Sarah Bruno

Eavesdropped Song

Love poem from a Coquí to a tree used for a Buleador

I used to sing to you at night;
croaking you wind
chimes that dance leaves.
You used to quiver
ripples of raindrops
through my fingers. 

My hands on barrel of you;
ancient wonder, standing
through indigo sky. You
breathed to me one night. 

I almost heard you, I thought
would sound like fire— popping &
cackling , children playing hide & seek.
I was waiting to hear your whisper.
Wave running to the shore of me. 

They came for you—
cut in a way that
made the sky crack.
My home,
I rested my body 
in the forest of you;
gone in earthquake of machete
leaving me
reaching for rumblings of you. 

They scraped you empty.
I sang to you so you
wouldn't hear the
They put their hands on you. 

Made you sing a song that
Sounded like thunder.
I heard you for the first time
under the hands of another.


The heart of Bomba

His hands—an ancient thunder, tree bark palms thick with calluses. I count the ages we been in love by numbering rings; ripples in ponds. His finger tips have made dirt wrinkle. It’s the vulnerable flesh underneath his wrist, the soft parts of passion bursting, throbbing, bubbling over that makes me swell into an arch of fringe and pomp. He’s always been a jíbaro of skin and wood. 

Mosquito woman—
she bit me, all stinger and no wings.
She seems
that way when you first notice her. 
Twig of a man;
her hair dancing in the wind, 
rain bouncing and dripping on her
curls. I had to touch it. Had to feel her

Always faithful to the thunder, the bass at the arch of my feet. The flame skirt laying at my thighs, the way embers thrust up, a striking lightning, settling into the soot of ashes. He been burning an old fire for me, waiting for the licking of surrender. He been carving trees for me making em hollow. He is all tree songs and dust storms. His eyes are married to the way the ruffles are an ocean making love to a bent palm tree. 

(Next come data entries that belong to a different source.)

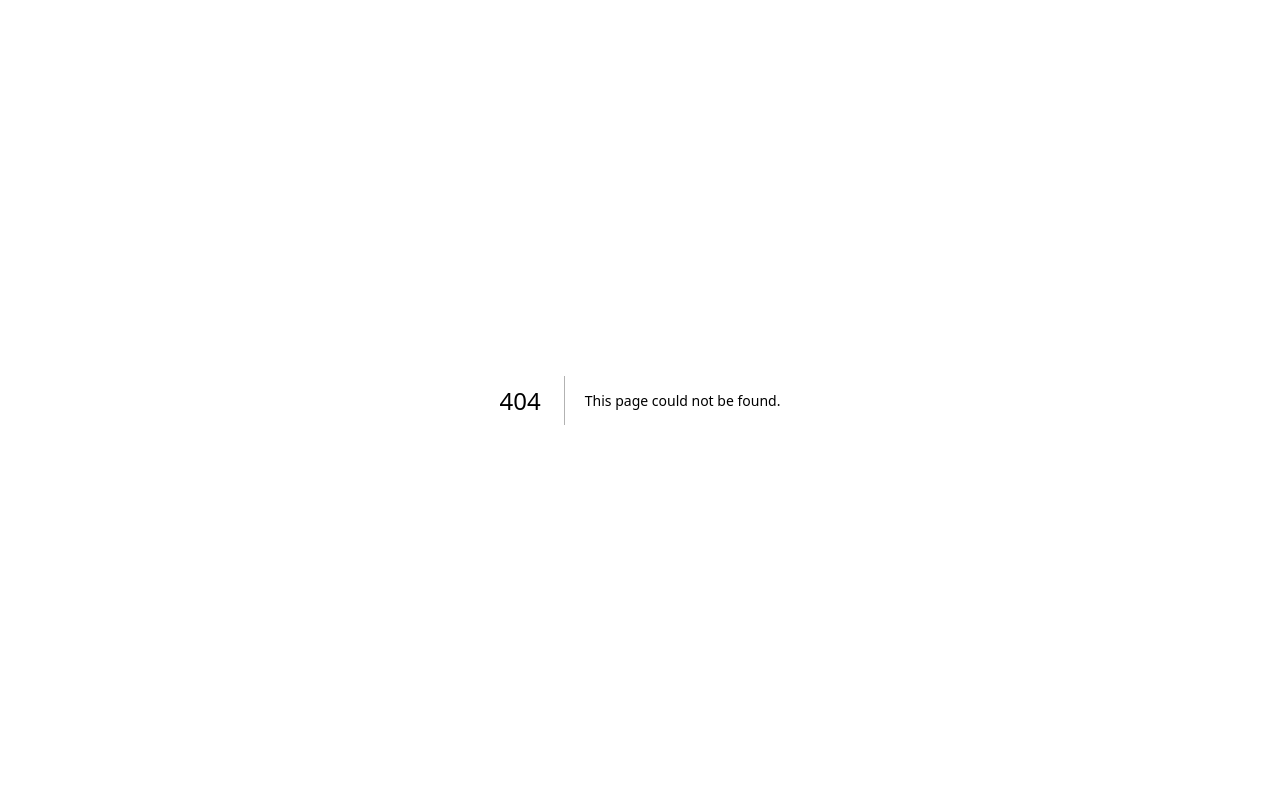
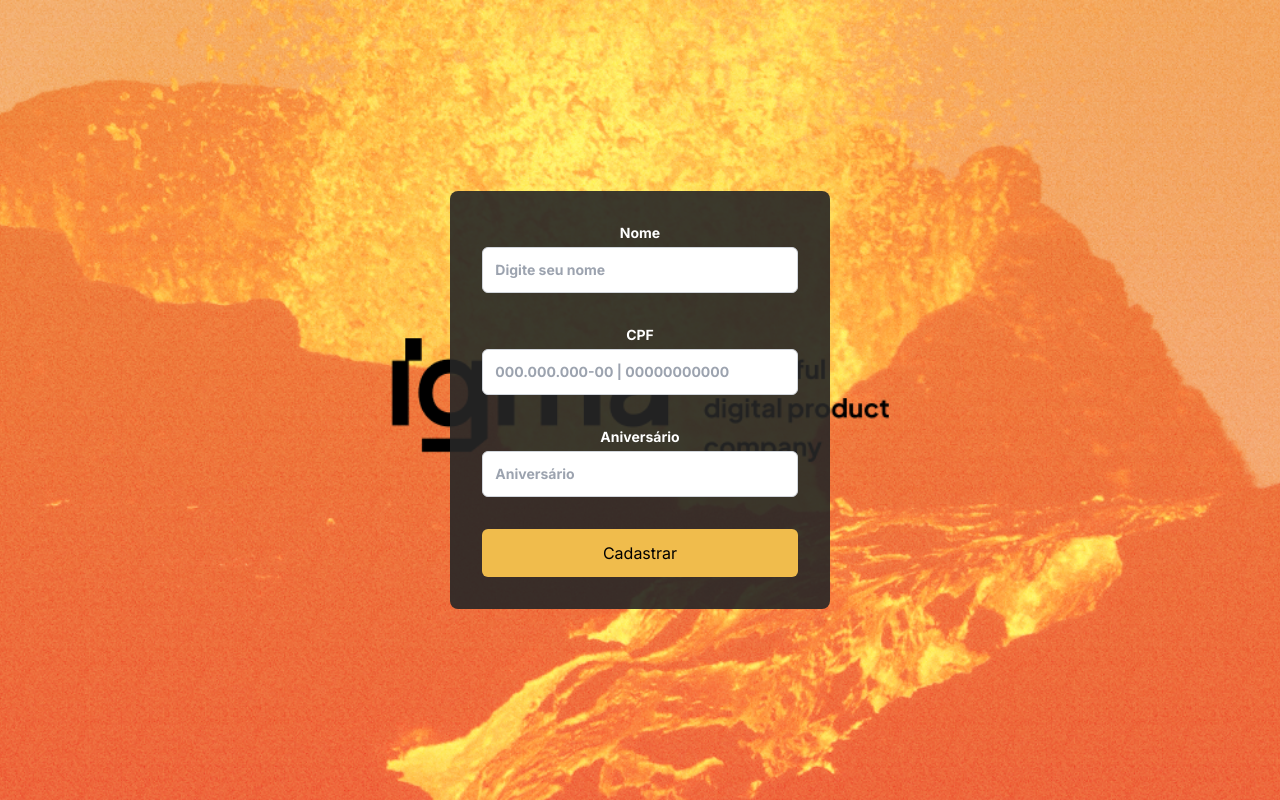
Before and after one commit to MarceloBxD/igmatest, a Next.js app: page /register-user in a window 1280 px wide. Before the commit this address had no page. Built offline with nearby package versions, Linux system fonts and the light colour scheme.

Commit message:
Add user registration form component

```diff
--- /dev/null
+++ b/app/(register)/register-user/page.tsx
@@ -0,0 +1,132 @@
+"use client";
+
+import * as z from "zod";
+import axios, { AxiosError } from "axios";
+import { useSpring, animated } from "react-spring";
+import { useForm } from "react-hook-form";
+import { zodResolver } from "@hookform/resolvers/zod";
+
+import { validateCpf } from "@/utils/validateCpf";
+import { notify } from "@/components/notify";
+
+const registerUserFormSchema = z.object({
+  name: z.string().min(3, "O nome precisa ter pelo menos 3 caracteres").max(50),
+  cpf: z.string().refine((cpf) => validateCpf(cpf), "CPF inválido"),
+  birthday: z.string(),
+});
+
+axios.defaults.baseURL = "http://localhost:3000/api";
+
+const RegisterUser = () => {
+  const {
+    register,
+    handleSubmit,
+    formState: { errors },
+  } = useForm({
+    resolver: zodResolver(registerUserFormSchema),
+  });
+
+  const errorAnimation = useSpring({
+    from: { opacity: 0, transform: "translateY(10px)" },
+    to: { opacity: 1, transform: "translateY(0)" },
+    config: { duration: 300 },
+  });
+
+  const buttonAnimation = useSpring({
+    from: { scale: 0.9 },
+    to: { scale: 1 },
+    config: { tension: 200, friction: 15 },
+  });
+
+  async function registerClient(data: any) {
+    try {
+      const response = await axios.post("/create-client", data);
+
+      if (response.status === 201) {
+        notify("Cliente cadastrado com sucesso", "success");
+      }
+    } catch (err) {
+      if (
+        err instanceof AxiosError &&
+        err?.response?.data.message === "Client already exists"
+      ) {
+        return notify("CPF já cadastrado no sistema", "error");
+      }
+
+      notify("Erro ao cadastrar cliente", "warning");
+    }
+  }
+
+  return (
+    <animated.div className="h-screen bg-[url('/bg-igma.jpg')] bg-cover bg-center flex items-center justify-center ">
+      <form
+        onSubmit={handleSubmit(registerClient)}
+        className="mx-auto grid gap-6 text-center max-w-md p-8 rounded-lg bg-neutral-800 bg-opacity-90"
+      >
+        <animated.label className="block text-white text-sm font-bold mb-2">
+          Nome
+          <input
+            type="text"
+            placeholder="Digite seu nome"
+            className="w-full p-3 mt-1 border border-gray-300 rounded-md focus:outline-none focus:border-primary dark:border-neutral-700 dark:bg-gray-900"
+            {...register("name")}
+          />
+          {errors.name && (
+            <animated.span
+              style={errorAnimation}
+              className="text-red-500 text-sm"
+            >
+              {errors.name.message as string}
+            </animated.span>
+          )}
+        </animated.label>
+
+        <animated.label className="block text-white text-sm font-bold mb-2">
+          CPF
+          <input
+            type="text"
+            placeholder="000.000.000-00 | 00000000000"
+            className="w-full p-3 mt-1 border border-gray-300 rounded-md focus:outline-none focus:border-primary dark:border-neutral-700 dark:bg-gray-900"
+            {...register("cpf")}
+          />
+          {errors.cpf && (
+            <animated.span
+              style={errorAnimation}
+              className="text-red-500 text-sm"
+            >
+              {errors.cpf.message as string}
+            </animated.span>
+          )}
+        </animated.label>
+
+        <animated.label className="block text-white text-sm font-bold mb-2">
+          Aniversário
+          <input
+            type="text"
+            placeholder="Aniversário"
+            className="w-full p-3 mt-1 border border-gray-300 rounded-md focus:outline-none focus:border-primary dark:border-neutral-700 dark:bg-gray-900"
+            {...register("birthday")}
+          />
+          {errors.birthday && (
+            <animated.span
+              style={errorAnimation}
+              className="text-red-500 text-sm"
+            >
+              {errors.birthday.message as string}
+            </animated.span>
+          )}
+        </animated.label>
+
+        <animated.button
+          style={buttonAnimation}
+          type="submit"
+          className="w-full p-3 bg-primary text-black rounded-md hover:bg-primary-dark focus:outline-none focus:bg-primary-dark"
+        >
+          Cadastrar
+        </animated.button>
+      </form>
+    </animated.div>
+  );
+};
+
+export default RegisterUser;
```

glistening with sweat.
They are the gold booty hidden 
at base of cave.
She loves the challenge 
of rhythm. The friction of
feet & hands in noise making
No body can make music without them.


Sarah Bruno is a daughter of the Most High. A true Chicago Boricua raised on the Southwest side of Chicago. Sarah attributes her love of poetry to youth programs like YOUmedia, Kuumba Lynx, and Young Chicago Authors. A former Louder Than A Bomb Champion, Sarah is all about community. She is a First Wave Scholar at the University of Wisconsin-Madison majoring in: Latin American, Caribbean, and Iberian studies and Spanish with a certificate in Religious Studies. Sarah has competed at a collegiate level twice at CUPSI since attending the University of Wisconsin and is a part of the 2014 CUPSI team. Sarah loves Pretty Ricky, Ron Pope, and the 90s. Follow her on twitter at: . 

© The Acentos Review 2013